### Source information ###

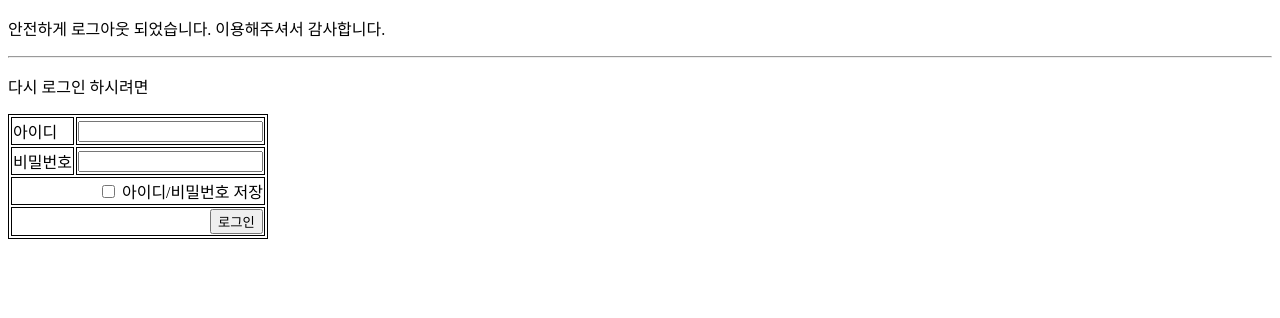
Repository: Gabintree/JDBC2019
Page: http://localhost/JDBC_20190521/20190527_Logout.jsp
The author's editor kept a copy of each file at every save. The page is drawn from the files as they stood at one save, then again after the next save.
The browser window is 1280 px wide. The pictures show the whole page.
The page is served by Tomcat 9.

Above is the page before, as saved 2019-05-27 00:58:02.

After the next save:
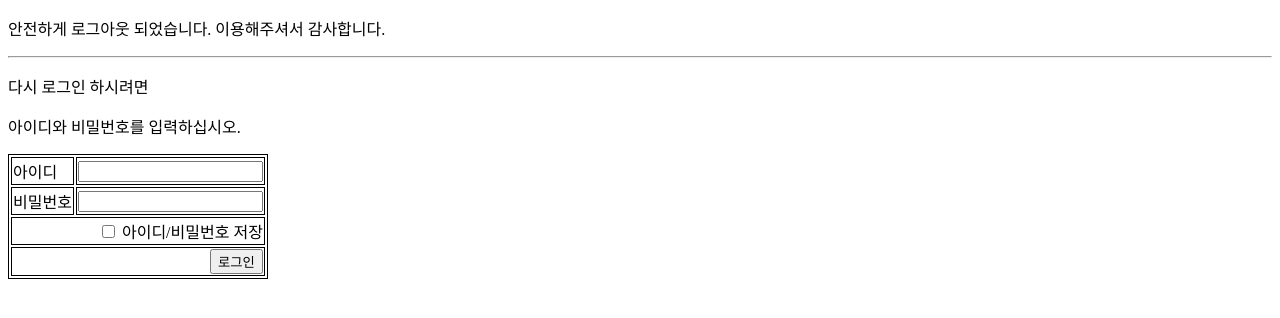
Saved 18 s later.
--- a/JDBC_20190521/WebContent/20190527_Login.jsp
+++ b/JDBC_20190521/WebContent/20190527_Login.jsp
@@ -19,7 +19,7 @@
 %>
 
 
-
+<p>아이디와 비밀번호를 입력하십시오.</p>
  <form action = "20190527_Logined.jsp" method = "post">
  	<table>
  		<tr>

###

**Problem details:**
Give the material again exactly as it is, but keep the pictures out.

**The completed task:**
Repository: Gabintree/JDBC2019
Page: http://localhost/JDBC_20190521/20190527_Logout.jsp
The author's editor kept a copy of each file at every save. The page is drawn from the files as they stood at one save, then again after the next save.
The browser window is 1280 px wide. The pictures show the whole page.
The page is served by Tomcat 9.

Above is the page before, as saved 2019-05-27 00:58:02.

After the next save:
Saved 18 s later.
--- a/JDBC_20190521/WebContent/20190527_Login.jsp
+++ b/JDBC_20190521/WebContent/20190527_Login.jsp
@@ -19,7 +19,7 @@
 %>
 
 
-
+<p>아이디와 비밀번호를 입력하십시오.</p>
  <form action = "20190527_Logined.jsp" method = "post">
  	<table>
  		<tr>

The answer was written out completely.